* **REQUIRED WORK**: Each line below that carries the string "github" must appear in the answer.

━━━━━ DATA RECORDS

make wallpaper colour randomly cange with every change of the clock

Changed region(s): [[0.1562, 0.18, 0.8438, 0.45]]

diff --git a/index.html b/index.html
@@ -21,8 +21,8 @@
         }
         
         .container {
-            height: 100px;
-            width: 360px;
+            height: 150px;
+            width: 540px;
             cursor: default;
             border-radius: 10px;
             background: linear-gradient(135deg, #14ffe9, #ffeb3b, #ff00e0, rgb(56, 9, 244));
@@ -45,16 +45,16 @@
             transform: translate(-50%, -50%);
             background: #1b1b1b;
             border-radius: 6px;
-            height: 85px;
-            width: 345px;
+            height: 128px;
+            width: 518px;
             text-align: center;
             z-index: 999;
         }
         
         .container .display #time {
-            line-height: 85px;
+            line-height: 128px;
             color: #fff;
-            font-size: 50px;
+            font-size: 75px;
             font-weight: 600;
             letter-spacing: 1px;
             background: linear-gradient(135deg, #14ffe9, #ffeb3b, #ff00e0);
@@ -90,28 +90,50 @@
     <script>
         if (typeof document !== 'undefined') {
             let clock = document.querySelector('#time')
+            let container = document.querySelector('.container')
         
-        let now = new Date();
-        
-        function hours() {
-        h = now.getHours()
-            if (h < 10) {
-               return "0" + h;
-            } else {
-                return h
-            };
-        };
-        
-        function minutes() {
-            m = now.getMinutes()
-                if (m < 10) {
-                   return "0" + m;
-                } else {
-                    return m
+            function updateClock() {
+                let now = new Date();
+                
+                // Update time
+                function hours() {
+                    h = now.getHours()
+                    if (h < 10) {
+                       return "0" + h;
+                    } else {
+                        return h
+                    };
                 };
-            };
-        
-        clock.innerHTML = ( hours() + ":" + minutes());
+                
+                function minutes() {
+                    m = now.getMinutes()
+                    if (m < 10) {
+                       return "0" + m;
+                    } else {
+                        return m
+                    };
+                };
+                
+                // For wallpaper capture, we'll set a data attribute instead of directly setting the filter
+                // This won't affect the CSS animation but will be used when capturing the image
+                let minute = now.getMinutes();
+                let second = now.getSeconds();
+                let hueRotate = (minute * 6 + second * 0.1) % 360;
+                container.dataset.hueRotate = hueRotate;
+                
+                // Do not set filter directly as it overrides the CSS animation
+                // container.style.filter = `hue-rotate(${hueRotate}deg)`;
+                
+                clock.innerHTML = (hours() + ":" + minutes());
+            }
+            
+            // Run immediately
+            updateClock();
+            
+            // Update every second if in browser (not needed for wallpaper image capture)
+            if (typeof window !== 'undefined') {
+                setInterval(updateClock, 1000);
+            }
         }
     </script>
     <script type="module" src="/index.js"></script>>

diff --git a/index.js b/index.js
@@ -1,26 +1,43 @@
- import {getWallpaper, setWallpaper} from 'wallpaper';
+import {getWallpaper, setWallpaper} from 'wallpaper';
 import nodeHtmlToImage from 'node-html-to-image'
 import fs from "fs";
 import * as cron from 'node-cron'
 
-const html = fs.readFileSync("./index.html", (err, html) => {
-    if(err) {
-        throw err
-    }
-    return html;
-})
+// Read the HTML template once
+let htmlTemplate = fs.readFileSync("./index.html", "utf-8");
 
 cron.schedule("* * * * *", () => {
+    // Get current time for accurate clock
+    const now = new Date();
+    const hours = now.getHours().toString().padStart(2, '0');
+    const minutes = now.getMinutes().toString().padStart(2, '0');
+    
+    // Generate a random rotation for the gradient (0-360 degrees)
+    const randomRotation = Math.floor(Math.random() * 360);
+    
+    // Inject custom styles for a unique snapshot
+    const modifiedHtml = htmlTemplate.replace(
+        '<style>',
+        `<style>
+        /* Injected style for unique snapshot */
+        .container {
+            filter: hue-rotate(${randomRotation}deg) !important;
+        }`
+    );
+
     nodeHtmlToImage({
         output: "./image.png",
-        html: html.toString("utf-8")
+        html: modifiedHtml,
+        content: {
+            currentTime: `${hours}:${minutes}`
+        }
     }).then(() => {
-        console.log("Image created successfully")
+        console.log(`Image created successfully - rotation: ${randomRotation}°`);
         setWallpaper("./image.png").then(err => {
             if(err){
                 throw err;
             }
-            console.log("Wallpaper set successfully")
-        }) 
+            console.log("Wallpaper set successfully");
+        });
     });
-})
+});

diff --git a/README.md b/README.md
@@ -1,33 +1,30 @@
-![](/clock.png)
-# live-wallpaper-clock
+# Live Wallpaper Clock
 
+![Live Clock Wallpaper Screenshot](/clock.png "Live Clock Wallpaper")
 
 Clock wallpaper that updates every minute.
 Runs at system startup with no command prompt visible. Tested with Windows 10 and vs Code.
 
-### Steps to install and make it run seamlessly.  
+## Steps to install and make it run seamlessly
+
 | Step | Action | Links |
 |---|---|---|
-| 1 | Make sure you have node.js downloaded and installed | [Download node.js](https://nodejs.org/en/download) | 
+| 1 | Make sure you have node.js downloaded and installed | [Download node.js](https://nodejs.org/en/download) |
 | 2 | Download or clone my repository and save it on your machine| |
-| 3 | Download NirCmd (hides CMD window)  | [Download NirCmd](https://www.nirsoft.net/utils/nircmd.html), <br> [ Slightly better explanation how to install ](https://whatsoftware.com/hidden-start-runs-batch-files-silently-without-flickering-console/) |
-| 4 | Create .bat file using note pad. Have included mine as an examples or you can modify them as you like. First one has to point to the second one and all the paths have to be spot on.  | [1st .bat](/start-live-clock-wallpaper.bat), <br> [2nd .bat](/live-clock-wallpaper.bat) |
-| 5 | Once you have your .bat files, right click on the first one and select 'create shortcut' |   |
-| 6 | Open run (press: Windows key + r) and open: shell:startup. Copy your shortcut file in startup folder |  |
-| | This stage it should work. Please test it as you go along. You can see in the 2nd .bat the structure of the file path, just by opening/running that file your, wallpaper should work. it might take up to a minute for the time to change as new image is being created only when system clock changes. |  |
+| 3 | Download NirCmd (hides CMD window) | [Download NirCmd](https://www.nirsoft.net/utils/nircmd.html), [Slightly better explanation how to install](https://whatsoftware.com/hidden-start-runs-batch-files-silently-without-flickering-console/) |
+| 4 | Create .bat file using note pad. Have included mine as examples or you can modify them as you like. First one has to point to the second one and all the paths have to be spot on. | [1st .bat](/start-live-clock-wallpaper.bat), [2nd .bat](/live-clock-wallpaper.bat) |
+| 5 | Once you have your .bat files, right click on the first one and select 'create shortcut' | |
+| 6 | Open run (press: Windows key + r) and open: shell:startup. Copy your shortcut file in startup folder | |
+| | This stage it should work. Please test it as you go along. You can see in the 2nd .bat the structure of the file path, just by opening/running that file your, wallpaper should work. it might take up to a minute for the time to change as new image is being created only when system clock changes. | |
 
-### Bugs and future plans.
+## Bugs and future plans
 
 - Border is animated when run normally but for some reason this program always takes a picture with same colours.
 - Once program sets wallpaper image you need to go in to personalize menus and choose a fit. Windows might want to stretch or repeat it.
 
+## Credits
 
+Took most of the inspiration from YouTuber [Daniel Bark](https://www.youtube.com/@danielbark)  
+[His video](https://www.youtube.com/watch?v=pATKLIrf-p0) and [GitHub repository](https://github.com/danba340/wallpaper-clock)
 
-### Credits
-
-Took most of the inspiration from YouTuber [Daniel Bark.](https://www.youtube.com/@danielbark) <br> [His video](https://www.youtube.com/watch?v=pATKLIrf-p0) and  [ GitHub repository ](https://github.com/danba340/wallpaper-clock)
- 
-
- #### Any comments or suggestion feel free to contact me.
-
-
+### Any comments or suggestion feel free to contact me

━━━━━━━━━━

* **ANSWER TO THIS PROBLEM**:
+[His video](https://www.youtube.com/watch?v=pATKLIrf-p0) and [GitHub repository](https://github.com/danba340/wallpaper-clock)
-Took most of the inspiration from YouTuber [Daniel Bark.](https://www.youtube.com/@danielbark) <br> [His video](https://www.youtube.com/watch?v=pATKLIrf-p0) and  [ GitHub repository ](https://github.com/danba340/wallpaper-clock)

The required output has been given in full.